***** EXCERPTED DATA *****

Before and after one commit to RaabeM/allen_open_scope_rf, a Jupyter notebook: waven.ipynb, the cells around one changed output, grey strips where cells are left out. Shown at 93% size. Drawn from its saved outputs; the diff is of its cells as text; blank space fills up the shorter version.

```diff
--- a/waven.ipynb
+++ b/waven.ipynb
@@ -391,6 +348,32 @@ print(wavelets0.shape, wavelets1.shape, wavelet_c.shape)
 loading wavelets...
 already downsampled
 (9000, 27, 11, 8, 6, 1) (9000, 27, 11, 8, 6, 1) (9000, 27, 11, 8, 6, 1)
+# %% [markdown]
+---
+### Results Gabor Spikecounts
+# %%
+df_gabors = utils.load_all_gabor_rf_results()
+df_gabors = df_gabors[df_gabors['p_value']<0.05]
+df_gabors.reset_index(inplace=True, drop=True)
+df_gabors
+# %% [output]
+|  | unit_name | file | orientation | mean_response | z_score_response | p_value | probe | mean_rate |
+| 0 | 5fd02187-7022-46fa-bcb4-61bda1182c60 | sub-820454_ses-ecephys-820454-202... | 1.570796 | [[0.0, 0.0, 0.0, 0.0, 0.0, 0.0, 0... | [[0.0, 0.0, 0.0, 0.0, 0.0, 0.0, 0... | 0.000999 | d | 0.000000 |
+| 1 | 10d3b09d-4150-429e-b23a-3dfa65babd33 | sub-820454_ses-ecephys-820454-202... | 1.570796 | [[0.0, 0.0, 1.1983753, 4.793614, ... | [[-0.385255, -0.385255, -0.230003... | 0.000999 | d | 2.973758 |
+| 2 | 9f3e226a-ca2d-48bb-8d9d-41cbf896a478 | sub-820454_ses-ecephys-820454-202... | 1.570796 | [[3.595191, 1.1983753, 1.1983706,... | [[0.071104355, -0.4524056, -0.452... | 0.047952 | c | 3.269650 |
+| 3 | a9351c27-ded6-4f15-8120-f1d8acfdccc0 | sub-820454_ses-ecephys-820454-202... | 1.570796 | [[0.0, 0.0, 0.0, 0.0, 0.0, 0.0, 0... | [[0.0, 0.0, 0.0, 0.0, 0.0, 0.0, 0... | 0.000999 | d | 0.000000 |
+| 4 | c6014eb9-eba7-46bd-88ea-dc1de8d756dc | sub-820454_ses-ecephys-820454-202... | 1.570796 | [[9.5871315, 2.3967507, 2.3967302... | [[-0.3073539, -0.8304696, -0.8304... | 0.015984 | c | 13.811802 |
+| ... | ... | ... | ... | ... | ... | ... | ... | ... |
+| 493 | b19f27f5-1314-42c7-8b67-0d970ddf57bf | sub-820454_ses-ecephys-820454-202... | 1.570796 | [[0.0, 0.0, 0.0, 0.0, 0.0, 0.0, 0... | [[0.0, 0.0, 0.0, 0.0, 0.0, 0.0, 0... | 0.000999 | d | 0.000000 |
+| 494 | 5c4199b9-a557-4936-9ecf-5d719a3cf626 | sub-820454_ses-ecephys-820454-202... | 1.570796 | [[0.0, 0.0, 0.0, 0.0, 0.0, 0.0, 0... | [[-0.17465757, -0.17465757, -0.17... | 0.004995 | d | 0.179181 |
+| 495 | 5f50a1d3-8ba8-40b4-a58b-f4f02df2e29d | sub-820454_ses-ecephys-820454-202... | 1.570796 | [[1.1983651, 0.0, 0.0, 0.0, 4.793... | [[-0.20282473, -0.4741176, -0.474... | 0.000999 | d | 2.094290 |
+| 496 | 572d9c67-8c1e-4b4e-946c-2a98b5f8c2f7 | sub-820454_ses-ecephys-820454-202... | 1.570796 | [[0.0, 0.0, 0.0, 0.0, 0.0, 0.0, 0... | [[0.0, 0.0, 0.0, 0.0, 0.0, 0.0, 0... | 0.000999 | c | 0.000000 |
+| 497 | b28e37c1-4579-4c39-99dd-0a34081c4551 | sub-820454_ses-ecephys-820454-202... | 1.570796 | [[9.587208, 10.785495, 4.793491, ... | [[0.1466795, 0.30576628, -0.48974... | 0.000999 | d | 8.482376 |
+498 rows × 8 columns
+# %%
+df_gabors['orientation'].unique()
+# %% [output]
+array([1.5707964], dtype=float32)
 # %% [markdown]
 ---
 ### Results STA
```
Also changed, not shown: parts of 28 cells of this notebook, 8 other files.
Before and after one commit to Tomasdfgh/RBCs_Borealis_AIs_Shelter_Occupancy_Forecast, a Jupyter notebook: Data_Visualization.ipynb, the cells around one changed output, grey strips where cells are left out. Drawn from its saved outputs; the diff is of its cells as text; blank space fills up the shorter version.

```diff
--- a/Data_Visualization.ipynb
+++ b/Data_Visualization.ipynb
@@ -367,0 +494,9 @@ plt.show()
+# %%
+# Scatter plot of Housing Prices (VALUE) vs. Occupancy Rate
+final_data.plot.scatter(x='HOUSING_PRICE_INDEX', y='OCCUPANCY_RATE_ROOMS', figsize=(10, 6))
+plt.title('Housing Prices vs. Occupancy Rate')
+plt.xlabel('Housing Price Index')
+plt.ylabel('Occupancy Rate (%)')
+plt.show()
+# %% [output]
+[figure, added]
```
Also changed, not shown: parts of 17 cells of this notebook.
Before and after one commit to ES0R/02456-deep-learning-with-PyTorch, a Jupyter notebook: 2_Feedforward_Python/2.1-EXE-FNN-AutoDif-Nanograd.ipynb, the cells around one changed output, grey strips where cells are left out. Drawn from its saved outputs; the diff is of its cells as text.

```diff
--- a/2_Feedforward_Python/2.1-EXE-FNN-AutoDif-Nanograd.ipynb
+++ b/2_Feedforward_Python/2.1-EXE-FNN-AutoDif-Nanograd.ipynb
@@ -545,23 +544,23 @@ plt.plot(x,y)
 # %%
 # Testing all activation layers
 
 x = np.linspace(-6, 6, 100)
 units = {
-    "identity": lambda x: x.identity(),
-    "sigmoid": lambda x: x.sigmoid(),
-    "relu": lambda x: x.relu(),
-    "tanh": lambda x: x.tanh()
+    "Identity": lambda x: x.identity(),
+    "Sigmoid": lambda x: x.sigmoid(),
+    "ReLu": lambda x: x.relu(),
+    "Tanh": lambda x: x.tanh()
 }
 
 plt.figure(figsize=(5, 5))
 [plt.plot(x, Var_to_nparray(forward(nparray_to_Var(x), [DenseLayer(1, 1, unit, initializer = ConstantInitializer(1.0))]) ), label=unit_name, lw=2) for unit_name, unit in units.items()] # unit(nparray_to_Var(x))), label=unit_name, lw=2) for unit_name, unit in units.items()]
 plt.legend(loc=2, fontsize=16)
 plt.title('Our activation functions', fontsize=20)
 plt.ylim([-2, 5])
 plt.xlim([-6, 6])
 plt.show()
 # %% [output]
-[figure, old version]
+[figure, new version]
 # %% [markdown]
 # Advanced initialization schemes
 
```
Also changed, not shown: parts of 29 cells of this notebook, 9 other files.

*****

Report all lines of the data above that include the string "lambda".

-    "identity": lambda x: x.identity(),
-    "sigmoid": lambda x: x.sigmoid(),
-    "relu": lambda x: x.relu(),
-    "tanh": lambda x: x.tanh()
+    "Identity": lambda x: x.identity(),
+    "Sigmoid": lambda x: x.sigmoid(),
+    "ReLu": lambda x: x.relu(),
+    "Tanh": lambda x: x.tanh()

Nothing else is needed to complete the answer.